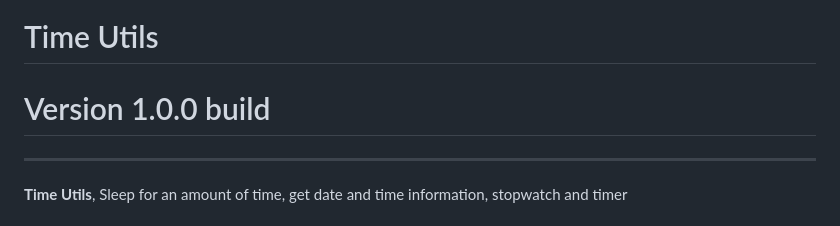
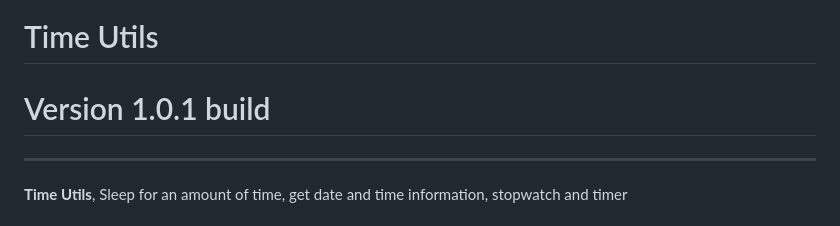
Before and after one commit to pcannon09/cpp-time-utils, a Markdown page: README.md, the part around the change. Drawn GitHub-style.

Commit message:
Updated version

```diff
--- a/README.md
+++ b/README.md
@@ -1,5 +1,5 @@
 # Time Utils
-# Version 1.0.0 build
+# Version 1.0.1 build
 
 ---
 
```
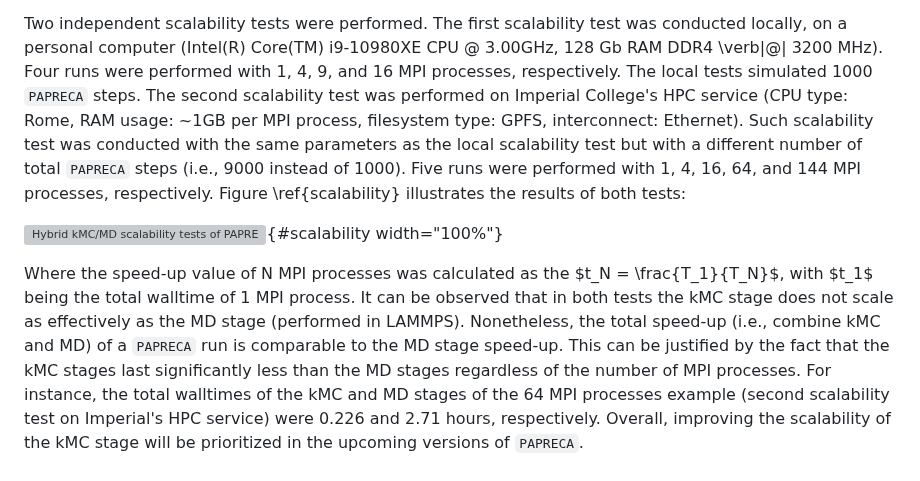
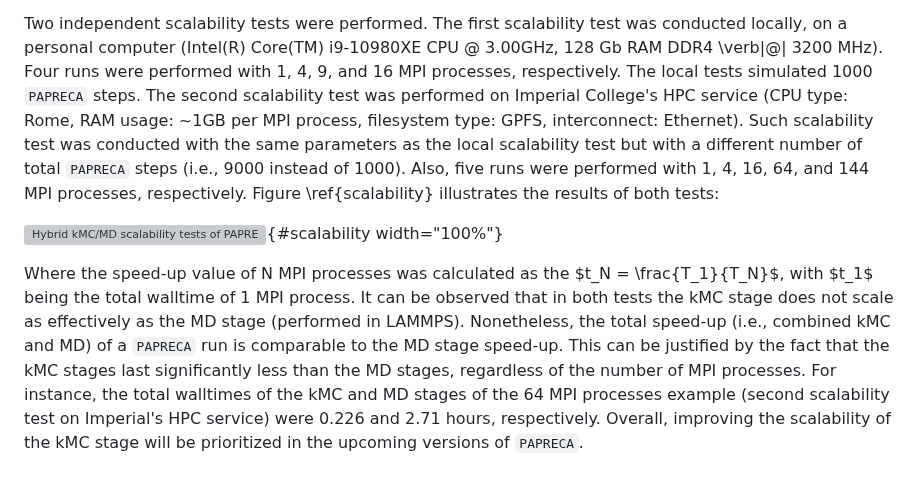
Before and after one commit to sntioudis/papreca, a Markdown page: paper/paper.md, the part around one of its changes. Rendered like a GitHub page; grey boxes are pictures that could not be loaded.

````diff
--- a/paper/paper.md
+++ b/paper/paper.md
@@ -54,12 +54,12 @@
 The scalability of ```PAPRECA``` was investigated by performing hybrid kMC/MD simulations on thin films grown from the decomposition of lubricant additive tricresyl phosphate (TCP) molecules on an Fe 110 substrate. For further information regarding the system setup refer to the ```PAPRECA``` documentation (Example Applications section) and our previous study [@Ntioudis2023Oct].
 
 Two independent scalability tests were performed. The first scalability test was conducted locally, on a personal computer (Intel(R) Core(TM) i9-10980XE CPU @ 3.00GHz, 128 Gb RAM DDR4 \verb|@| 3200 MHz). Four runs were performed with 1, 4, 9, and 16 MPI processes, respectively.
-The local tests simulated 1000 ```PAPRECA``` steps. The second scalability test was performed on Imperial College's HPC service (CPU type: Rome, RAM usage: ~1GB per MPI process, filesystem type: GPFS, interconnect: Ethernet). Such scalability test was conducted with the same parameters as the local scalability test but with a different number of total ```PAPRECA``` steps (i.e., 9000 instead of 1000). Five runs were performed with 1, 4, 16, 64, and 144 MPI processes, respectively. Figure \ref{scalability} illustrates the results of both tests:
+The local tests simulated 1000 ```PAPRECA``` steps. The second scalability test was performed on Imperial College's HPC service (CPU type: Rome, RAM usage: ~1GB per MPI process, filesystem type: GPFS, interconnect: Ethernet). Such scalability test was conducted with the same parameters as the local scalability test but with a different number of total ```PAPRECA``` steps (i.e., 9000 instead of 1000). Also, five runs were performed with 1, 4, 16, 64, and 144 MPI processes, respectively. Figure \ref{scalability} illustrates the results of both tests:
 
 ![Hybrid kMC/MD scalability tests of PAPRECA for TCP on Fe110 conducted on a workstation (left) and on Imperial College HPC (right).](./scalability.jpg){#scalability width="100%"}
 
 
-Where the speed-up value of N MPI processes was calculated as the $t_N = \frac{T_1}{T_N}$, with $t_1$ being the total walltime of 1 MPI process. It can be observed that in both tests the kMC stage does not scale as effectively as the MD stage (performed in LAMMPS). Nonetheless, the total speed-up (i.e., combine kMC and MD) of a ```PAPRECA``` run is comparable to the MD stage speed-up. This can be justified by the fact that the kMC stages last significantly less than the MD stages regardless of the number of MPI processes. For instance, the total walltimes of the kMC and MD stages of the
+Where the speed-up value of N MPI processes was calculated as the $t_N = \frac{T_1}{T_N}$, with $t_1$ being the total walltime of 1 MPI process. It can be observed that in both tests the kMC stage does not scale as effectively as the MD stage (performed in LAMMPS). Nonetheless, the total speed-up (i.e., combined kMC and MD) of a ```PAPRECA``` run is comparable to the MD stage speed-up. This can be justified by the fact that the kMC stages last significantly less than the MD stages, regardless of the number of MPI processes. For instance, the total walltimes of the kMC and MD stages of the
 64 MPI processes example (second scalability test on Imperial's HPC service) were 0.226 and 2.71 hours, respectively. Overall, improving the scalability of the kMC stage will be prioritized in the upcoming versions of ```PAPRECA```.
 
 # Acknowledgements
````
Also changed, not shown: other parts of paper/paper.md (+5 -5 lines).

__________

#### Exercise description:
Return each entry exactly as it stands above, apart from any images.

#### Reply to the exercise:
Before and after one commit to pcannon09/cpp-time-utils, a Markdown page: README.md, the part around the change. Drawn GitHub-style.

Commit message:
Updated version

```diff
--- a/README.md
+++ b/README.md
@@ -1,5 +1,5 @@
 # Time Utils
-# Version 1.0.0 build
+# Version 1.0.1 build
 
 ---
 
```
Before and after one commit to sntioudis/papreca, a Markdown page: paper/paper.md, the part around one of its changes. Rendered like a GitHub page; grey boxes are pictures that could not be loaded.

````diff
--- a/paper/paper.md
+++ b/paper/paper.md
@@ -54,12 +54,12 @@
 The scalability of ```PAPRECA``` was investigated by performing hybrid kMC/MD simulations on thin films grown from the decomposition of lubricant additive tricresyl phosphate (TCP) molecules on an Fe 110 substrate. For further information regarding the system setup refer to the ```PAPRECA``` documentation (Example Applications section) and our previous study [@Ntioudis2023Oct].
 
 Two independent scalability tests were performed. The first scalability test was conducted locally, on a personal computer (Intel(R) Core(TM) i9-10980XE CPU @ 3.00GHz, 128 Gb RAM DDR4 \verb|@| 3200 MHz). Four runs were performed with 1, 4, 9, and 16 MPI processes, respectively.
-The local tests simulated 1000 ```PAPRECA``` steps. The second scalability test was performed on Imperial College's HPC service (CPU type: Rome, RAM usage: ~1GB per MPI process, filesystem type: GPFS, interconnect: Ethernet). Such scalability test was conducted with the same parameters as the local scalability test but with a different number of total ```PAPRECA``` steps (i.e., 9000 instead of 1000). Five runs were performed with 1, 4, 16, 64, and 144 MPI processes, respectively. Figure \ref{scalability} illustrates the results of both tests:
+The local tests simulated 1000 ```PAPRECA``` steps. The second scalability test was performed on Imperial College's HPC service (CPU type: Rome, RAM usage: ~1GB per MPI process, filesystem type: GPFS, interconnect: Ethernet). Such scalability test was conducted with the same parameters as the local scalability test but with a different number of total ```PAPRECA``` steps (i.e., 9000 instead of 1000). Also, five runs were performed with 1, 4, 16, 64, and 144 MPI processes, respectively. Figure \ref{scalability} illustrates the results of both tests:
 
 ![Hybrid kMC/MD scalability tests of PAPRECA for TCP on Fe110 conducted on a workstation (left) and on Imperial College HPC (right).](./scalability.jpg){#scalability width="100%"}
 
 
-Where the speed-up value of N MPI processes was calculated as the $t_N = \frac{T_1}{T_N}$, with $t_1$ being the total walltime of 1 MPI process. It can be observed that in both tests the kMC stage does not scale as effectively as the MD stage (performed in LAMMPS). Nonetheless, the total speed-up (i.e., combine kMC and MD) of a ```PAPRECA``` run is comparable to the MD stage speed-up. This can be justified by the fact that the kMC stages last significantly less than the MD stages regardless of the number of MPI processes. For instance, the total walltimes of the kMC and MD stages of the
+Where the speed-up value of N MPI processes was calculated as the $t_N = \frac{T_1}{T_N}$, with $t_1$ being the total walltime of 1 MPI process. It can be observed that in both tests the kMC stage does not scale as effectively as the MD stage (performed in LAMMPS). Nonetheless, the total speed-up (i.e., combined kMC and MD) of a ```PAPRECA``` run is comparable to the MD stage speed-up. This can be justified by the fact that the kMC stages last significantly less than the MD stages, regardless of the number of MPI processes. For instance, the total walltimes of the kMC and MD stages of the
 64 MPI processes example (second scalability test on Imperial's HPC service) were 0.226 and 2.71 hours, respectively. Overall, improving the scalability of the kMC stage will be prioritized in the upcoming versions of ```PAPRECA```.
 
 # Acknowledgements
````
Also changed, not shown: other parts of paper/paper.md (+5 -5 lines).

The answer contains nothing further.